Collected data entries
---+---
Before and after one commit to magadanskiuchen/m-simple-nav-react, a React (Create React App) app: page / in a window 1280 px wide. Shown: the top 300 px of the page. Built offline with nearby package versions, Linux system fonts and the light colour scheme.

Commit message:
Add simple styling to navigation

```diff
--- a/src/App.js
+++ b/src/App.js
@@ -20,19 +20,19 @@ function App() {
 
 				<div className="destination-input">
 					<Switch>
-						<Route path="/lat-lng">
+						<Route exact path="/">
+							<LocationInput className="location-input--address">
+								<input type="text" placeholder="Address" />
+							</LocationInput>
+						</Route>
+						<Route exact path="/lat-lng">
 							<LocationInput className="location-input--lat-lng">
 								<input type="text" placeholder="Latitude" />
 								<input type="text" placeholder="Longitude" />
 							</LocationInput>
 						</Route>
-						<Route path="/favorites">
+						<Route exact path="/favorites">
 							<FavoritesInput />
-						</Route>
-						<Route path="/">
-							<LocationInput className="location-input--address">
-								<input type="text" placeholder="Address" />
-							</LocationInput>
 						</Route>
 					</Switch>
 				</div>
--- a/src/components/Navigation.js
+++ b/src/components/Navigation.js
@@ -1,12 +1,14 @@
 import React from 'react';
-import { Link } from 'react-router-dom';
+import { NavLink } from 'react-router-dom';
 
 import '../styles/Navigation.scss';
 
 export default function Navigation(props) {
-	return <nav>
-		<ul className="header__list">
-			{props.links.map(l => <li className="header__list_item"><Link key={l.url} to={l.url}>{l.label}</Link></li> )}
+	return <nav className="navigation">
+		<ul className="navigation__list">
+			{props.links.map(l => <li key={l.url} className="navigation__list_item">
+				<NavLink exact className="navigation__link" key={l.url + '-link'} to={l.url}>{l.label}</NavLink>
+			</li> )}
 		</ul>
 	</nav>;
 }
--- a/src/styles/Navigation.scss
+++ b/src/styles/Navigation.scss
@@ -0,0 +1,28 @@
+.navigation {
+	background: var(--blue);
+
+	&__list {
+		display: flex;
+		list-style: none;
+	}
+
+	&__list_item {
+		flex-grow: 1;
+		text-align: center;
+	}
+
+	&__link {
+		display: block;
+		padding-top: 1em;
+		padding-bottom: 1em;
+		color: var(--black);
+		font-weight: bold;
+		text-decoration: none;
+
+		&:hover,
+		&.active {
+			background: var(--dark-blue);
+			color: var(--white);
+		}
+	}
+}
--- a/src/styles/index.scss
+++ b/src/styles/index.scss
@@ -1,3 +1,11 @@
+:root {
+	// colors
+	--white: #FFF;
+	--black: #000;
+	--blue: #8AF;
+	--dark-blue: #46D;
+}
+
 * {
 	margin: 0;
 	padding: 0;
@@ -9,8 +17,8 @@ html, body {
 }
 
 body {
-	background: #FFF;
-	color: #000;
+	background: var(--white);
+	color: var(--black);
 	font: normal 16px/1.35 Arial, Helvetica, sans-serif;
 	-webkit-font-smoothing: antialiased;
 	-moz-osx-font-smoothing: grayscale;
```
---+---
Problem description: The answer must be every line from the records above that contains "LocationInput".

Result of the task:
+							<LocationInput className="location-input--address">
+							</LocationInput>
 							<LocationInput className="location-input--lat-lng">
 							</LocationInput>
-							<LocationInput className="location-input--address">
-							</LocationInput>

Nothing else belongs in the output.